I have been fascinated by data analytics for all my professional life — from my early days of using Linux command-line tools like grep, cut, sort and unique to make sense of log files and identify the chain of events that harmed my web server, to using simple Excel and pivot tables to do pretty much the same with data of all types. Now, we have much fancier tools like data lakes and data warehouses with powerful query languages, machine learning and statistical analytics tools built into program interfaces, but the basic idea remains the same: to draw valuable insights and inform decision-making.
Through talking to both data analysts and security analysts specifically, I came to realize how similar the two jobs are. For the former, the objective can be rather open-ended — identifying anomalies and presenting statistics in a way that helps humans make sense of large quantities of information.
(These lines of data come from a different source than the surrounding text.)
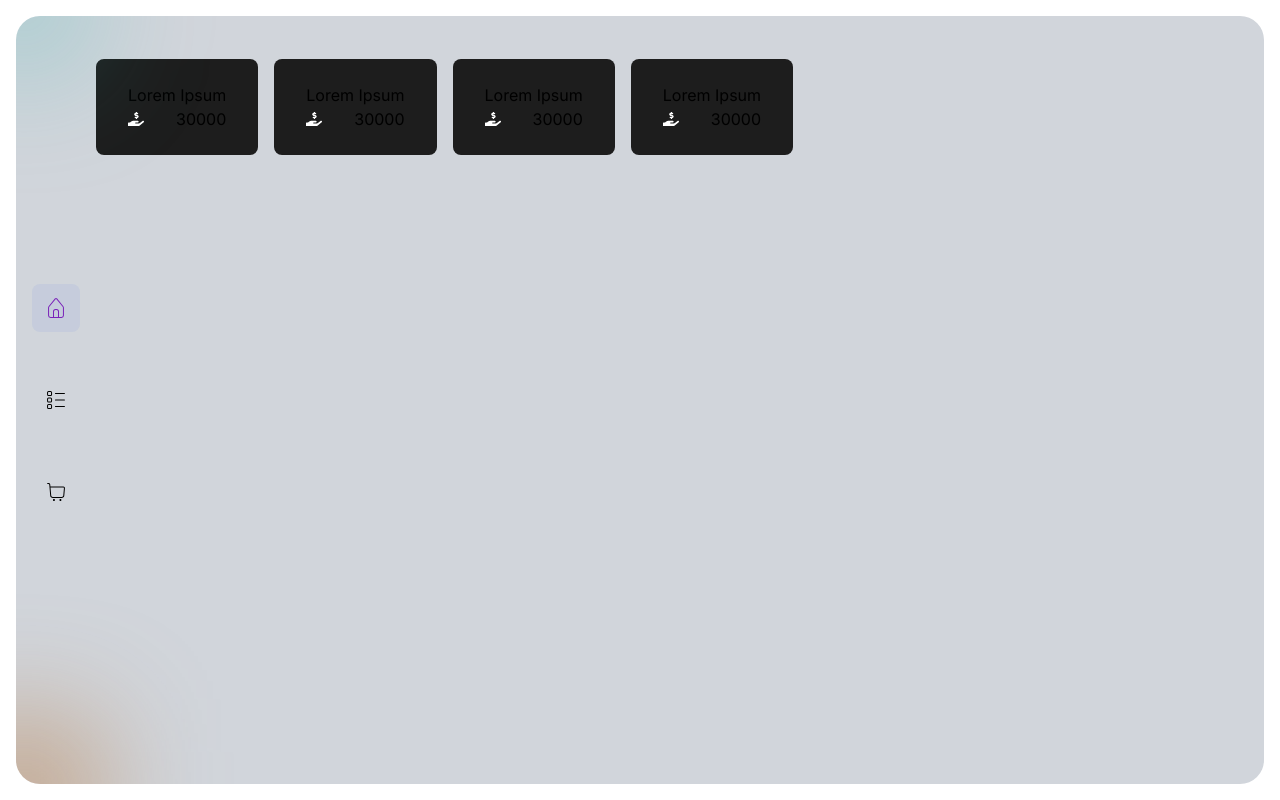
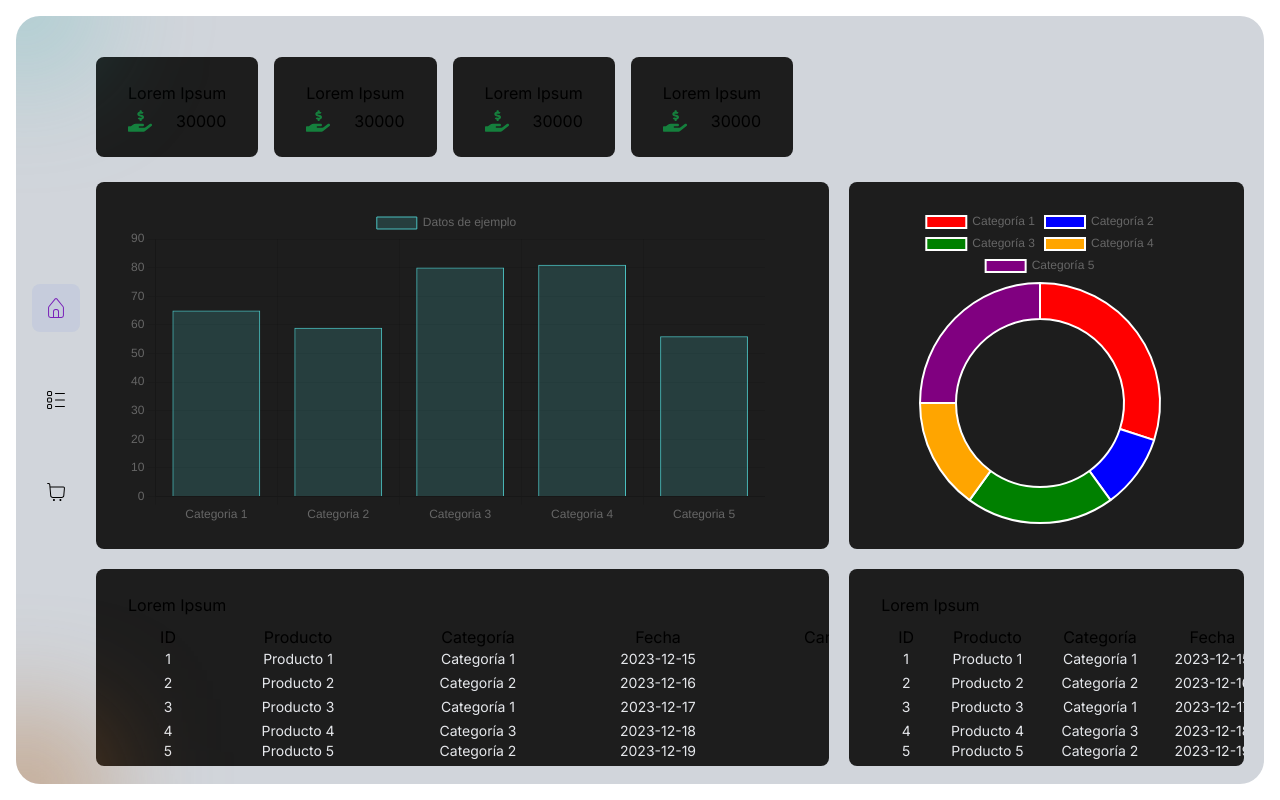
Before and after one commit to DansPlaying/inventory-managment, a Next.js app: page / in a window 1280 px wide. Built offline with nearby package versions, Linux system fonts and the light colour scheme.

Commit message:
feat: Integrate React.js Library and finish home page mockup

```diff
--- a/package.json
+++ b/package.json
@@ -10,10 +10,12 @@
   },
   "dependencies": {
     "@prisma/client": "^5.7.0",
+    "chart.js": "^4.4.1",
     "clsx": "^2.0.0",
     "next": "14.0.4",
     "prisma": "^5.7.0",
     "react": "^18",
+    "react-chartjs-2": "^5.2.0",
     "react-dom": "^18",
     "react-icons": "^4.12.0"
   },
--- a/src/app/page.tsx
+++ b/src/app/page.tsx
@@ -1,12 +1,11 @@
 import BalanceCardList from "./ui/home/balance-card-list";
+import Statistics from "./ui/home/stadistics";
 
 export default function Home() {
   return (
     <div className="pt-4 w-full">
       <BalanceCardList />
-      <div className="grid h-4/5">
-
-      </div>
+      <Statistics/>
     </div>
   )
 }
--- a/src/app/ui/components/sidenav.tsx
+++ b/src/app/ui/components/sidenav.tsx
@@ -35,8 +35,8 @@ export default function SideNav() {
                   key={link.title}
                   href={link.href}
                   className={
-                    clsx("block text-2xl p-3 rounded-lg transition-colors", {
-                      'text-accentPrimary bg-accentSecondary': pathName === link.href,
+                    clsx("block text-2xl p-3 rounded-lg transition-colors group relative", {
+                      'text-accentPrimary bg-accentSecondary hover:scale-100': pathName === link.href,
                     }, {
                       'hover:scale-125': pathName !== link.href,
                     }
@@ -44,6 +44,11 @@ export default function SideNav() {
                   }
                 >
                   {link.icon}
+                  <div className={clsx("opacity-0 invisible bg-gray-600 text-white text-sm rounded p-2 absolute top-1/2 left-full ml-2 transform -translate-y-1/2 transition-opacity duration-300 group-hover:opacity-100 group-hover:visible", {
+                    "scale-75 left-2/3": pathName !== link.href
+                  })}>
+                    {link.title}
+                  </div>
                 </Link>
               </li>
             );
--- a/src/app/ui/home/balance-card.tsx
+++ b/src/app/ui/home/balance-card.tsx
@@ -1,14 +1,25 @@
+'use client'
+import { useState } from "react";
 import { FaHandHoldingUsd } from "react-icons/fa";
+import clsx from "clsx";
 
 export default function BalanceCard() {
+	const [isIngress, setIsIngres] = useState(true)
 	return (
-		<div className="bg-tertiary px-8 py-6 rounded-lg h-min">
+		<div className="bg-tertiary px-8 py-6 rounded-lg h-min hover:scale-105" onClick={() => setIsIngres(!isIngress)}>
 			<div>Lorem Ipsum</div>
-			<div className="flex items-center justify-between">
-				<div className="text-white ">
+			<div className="flex items-center justify-between pt-1">
+				<div className=
+					{
+						clsx("text-green-700 text-2xl transition-colors", {
+							'text-red-700': !isIngress,
+						}
+						)
+					}
+				>
 					<FaHandHoldingUsd />
 				</div>
-        <div>
+				<div className="">
 					30000
 				</div>
 			</div>
--- /dev/null
+++ b/src/app/ui/home/custom-bar-chart.tsx
@@ -0,0 +1,39 @@
+'use client'
+import { Bar } from "react-chartjs-2";
+import { Chart, registerables} from 'chart.js';
+
+Chart.register(...registerables);
+
+export default function CustomBarChart() {
+	const data = {
+		labels: ['Categoria 1', 'Categoria 2', 'Categoria 3', 'Categoria 4', 'Categoria 5'],
+		datasets: [
+			{
+				label: 'Datos de ejemplo',
+				backgroundColor: 'rgba(75,192,192,0.2)',
+				borderColor: 'rgba(75,192,192,1)',
+				borderWidth: 1,
+				hoverBackgroundColor: 'rgba(75,192,192,0.4)',
+				hoverBorderColor: 'rgba(75,192,192,1)',
+				data: [65, 59, 80, 81, 56],
+			},
+		],
+	};
+
+	const options = {
+		type: 'bar',
+		data: data,
+		scales: {
+			y: {
+				beginAtZero: true,
+			},
+		},
+	};
+
+
+	return (
+		<div className="bg-tertiary flex px-8 py-6 rounded-lg items-center">
+			<Bar options={options} data={data} />
+		</div>
+	);
+}
--- /dev/null
+++ b/src/app/ui/home/custom-doughnut-chart.tsx
@@ -0,0 +1,25 @@
+'use client'
+import { Doughnut } from "react-chartjs-2";
+
+export default function CustomDoughnutChart() {
+    const data = {
+        labels: ['Categoría 1', 'Categoría 2', 'Categoría 3', 'Categoría 4', 'Categoría 5'],
+        datasets: [
+            {
+                data: [30, 10, 20, 15, 25],
+                backgroundColor: ['red', 'blue', 'green', 'orange', 'purple'],
+                hoverBackgroundColor: ['lightcoral', 'lightblue', 'lightgreen', 'lightsalmon', 'lightpurple'],
+            },
+        ],
+    };
+
+    const options = {
+        cutout: '70%', // Porcentaje de recorte para hacerlo en forma de dona
+    };
+
+    return (
+        <div className="bg-tertiary px-8 py-6 rounded-lg">
+            <Doughnut data={data} options={options} />
+        </div>
+    );
+}
--- /dev/null
+++ b/src/app/ui/home/stadistics.tsx
@@ -0,0 +1,91 @@
+import CustomBarChart from "./custom-bar-chart";
+import CustomDoughnutChart from "./custom-doughnut-chart";
+
+const products = [
+    {
+        "ID": 1,
+        "Producto": "Producto 1",
+        "Categoría": "Categoría 1",
+        "Fecha": "2023-12-15",
+        "Cantidad": 10
+    },
+    {
+        "ID": 2,
+        "Producto": "Producto 2",
+        "Categoría": "Categoría 2",
+        "Fecha": "2023-12-16",
+        "Cantidad": 15
+    },
+    {
+        "ID": 3,
+        "Producto": "Producto 3",
+        "Categoría": "Categoría 1",
+        "Fecha": "2023-12-17",
+        "Cantidad": 20
+    },
+    {
+        "ID": 4,
+        "Producto": "Producto 4",
+        "Categoría": "Categoría 3",
+        "Fecha": "2023-12-18",
+        "Cantidad": 12
+    },
+    {
+        "ID": 5,
+        "Producto": "Producto 5",
+        "Categoría": "Categoría 2",
+        "Fecha": "2023-12-19",
+        "Cantidad": 8
+    }
+]
+
+export default function Statistics() {
+    return (
+        <div className="grid h-3/4  mr-10 gap-5 grid-cols-statistics-layout grid-rows-statistics-layout">
+            <CustomBarChart />
+            <CustomDoughnutChart/>
+            <div className="bg-tertiary px-8 py-6 rounded-lg overflow-auto">
+                <h4>Lorem Ipsum</h4>
+                <div className="grid grid-cols-table grid-rows-4 pt-2 min-w-[800px]">
+                    <h4 className="text-base text-center">ID</h4>
+                    <h4 className="text-base text-center">Producto</h4>
+                    <h4 className="text-base text-center">Categoría</h4>
+                    <h4 className="text-base text-center">Fecha</h4>
+                    <h4 className="text-base text-center">Cantidad</h4>
+                    {products.map((product) => {
+                        return (<>
+                            <h6 className="text-gray-200 text-sm text-center">{product.ID}</h6>
+                            <h6 className="text-gray-200 text-sm text-center">{product.Producto}</h6>
+                            <h6 className="text-gray-200 text-sm text-center">{product.Categoría}</h6>
+                            <h6 className="text-gray-200 text-sm  text-center">{product.Fecha}</h6>
+                            <h6 className="text-gray-200 text-sm text-center">{product.Cantidad}</h6>
+                        </>);
+                    }
+                    )
+                    }
+                </div>
+            </div>
+            <div className="bg-tertiary px-8 py-6 rounded-lg overflow-auto">
+                <h4>Lorem Ipsum</h4>
+                <div className="grid grid-cols-table grid-rows-4 pt-2 min-w-[500px]">
+                    <h4 className="text-base text-center">ID</h4>
+                    <h4 className="text-base text-center">Producto</h4>
+                    <h4 className="text-base text-center">Categoría</h4>
+                    <h4 className="text-base text-center">Fecha</h4>
+                    <h4 className="text-base text-center">Cantidad</h4>
+                    {products.map((product) => {
+                        return (<>
+                            <h6 className="text-gray-200 text-sm text-center">{product.ID}</h6>
+                            <h6 className="text-gray-200 text-sm text-center">{product.Producto}</h6>
+                            <h6 className="text-gray-200 text-sm text-center">{product.Categoría}</h6>
+                            <h6 className="text-gray-200 text-sm  text-center">{product.Fecha}</h6>
+                            <h6 className="text-gray-200 text-sm text-center">{product.Cantidad}</h6>
+                        </>);
+                    }
+                    )
+                    }
+                </div>
+            </div>
+        </div>
+    )
+}
--- a/tailwind.config.ts
+++ b/tailwind.config.ts
@@ -26,9 +26,15 @@ const config: Config = {
       gridTemplateColumns: {
         // Complex site-specific row configuration
         //'layout': '200px minmax(900px, 1fr) 100px',
-        'main-layout' : '80px 1fr'
+        'main-layout' : '80px 1fr',
+        'statistics-layout': '65% 35%',
+        'table': '10% repeat(4, minmax(0, 1fr))'
+      },
+      gridTemplateRows: {
+        // Complex site-specific row configuration
+        //'layout': '200px minmax(900px, 1fr) 100px',
+        'statistics-layout': '65% 35%'
       }
-
     },
   },
   plugins: [],
```
Also changed, not shown: 1 other file (tests, documents, lock files or other folders).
For the latter, the scope is simply narrower with the goal of identifying and predicting threats to security.
Here are some steps that any data analytics initiative, security-focused or otherwise, should progress through in order to create value for the organization.
Identify Target Data
One interesting question that often comes up when discussing security analytics is where security-relevant data actually lives. After many years investigating security events, I am certain that it is the IT operational data — specifically, all the system logs and the indicators of enterprisewide data flows — that is of the greatest concern to security and risk analysts.
To ensure that security is addressing the full scope of the operational reality of the enterprise, any future-ready approach to security analytics must merge, analyze and correlate all relevant, insight-rich data sources.
Develop Robust Data Architecture
It is also important to discuss the question of storage. Having spent a lot of time pondering the issue, I am more and more convinced that there is little to no value in having a “pure” security data lake, one where only security events are stored. The logic behind my thinking is that there are hidden indicators in all sorts of data that can be valuable, and that a robust analytics approach must account for as many of them as possible. What this means is that building a data warehouse that contains data from IT operations, security events and business data is the most beneficial way forward for creating value with security-focused data analytics.
However, the prerequisite to value-creation with data analytics is a sound, outcome-driven architecture, the key considerations of which are outlined below:
Aggregating data from every part of the business is a key foundational exercise that will pave the way for the success of any data analytics strategy. Today’s enterprise generates terabytes of data every day with hundreds of thousands of events occurring each second. Data volumes of this magnitude demand a very robust strategy for onboarding and normalizing source data to make it as usable as possible.
With stakeholders spread all across the enterprise, it is important to make sure that data flows to the right platforms and devices and is visible to the right people in a timely manner. Privileged access management (PAM) is another key upfront consideration in the design of a data pipeline.
Location of Analytics
To bring value to the business, any data analytics initiative needs to be well-structured. Be sure to consider the merits of in-stream data analytics, analyzing a data package where it is created, versus the traditional method in which data moves to a central analytics platform to be processed. Both have advantages and disadvantages — for example, the high egress cost of moving data to a central platform.
Accompanied by a team of talented individuals, I have been investigating and designing solutions around data analytics for quite some time now, and I know from experience that none of the challenges above are insurmountable. There is always an ability to design bespoke architectures in order to meet enterprise requirements.
With priority placed on understanding business objectives, you can work to align the technicalities of a detailed solution architecture around these three pillars — data ingestion, data pipelining and data analytics — to deliver a solution that is outcome-focused and anchored in value-creation for the enterprise.
Perform Data Analytics
The final and most crucial step on the journey is executing the analytics. For the purpose of simplification, we can split data analytics into two categories:
This is the process of statistical analytics and knowledge discovery by working with the data that is available and making sense of it. Data mining can be used for anomaly detection, as it allows teams to establish a baseline — an understanding of the usual events — so that they can more easily identify outliers in the dataset.
Machine learning uses the statistical models from data mining and combines them with algorithms in order to automate programmatic task-execution without requiring any explicit instructions. Enterprises should apply such tools with care, as there are some unique pitfalls and vulnerabilities to machine learning, although the massive potential outweighs the risks for any organization committed to strong analytics.
The two categories of data analytics described above still apply to areas of the enterprise other than security — marketing, sales, operations and more can all benefit from their effective application. Similarly, remember that a robust security analytics solution should not examine only security data, but a variety of data types that may contain indicators of threats.
Find a Footing in Strong Architecture
While advanced tools are available and accessible to any department of any organization that wishes to leverage them, the crucial difference between data analytics programs that deliver value and those that don’t is how efficient and business-fit the underlying architecture is. The fundamentals of data ingestion, data storage and data pipelining are the foundations of success in data analytics, whether the goal is to identify security threats, sales leads or operational efficiencies. When we get the basics right, the possibilities for the future are endless.
Security Consultant, IBM
Joerg Stephan is a security consultant with IBM and a former member of an international IBM team of dedicated customer analysts. Before joining IBM in 2014, ...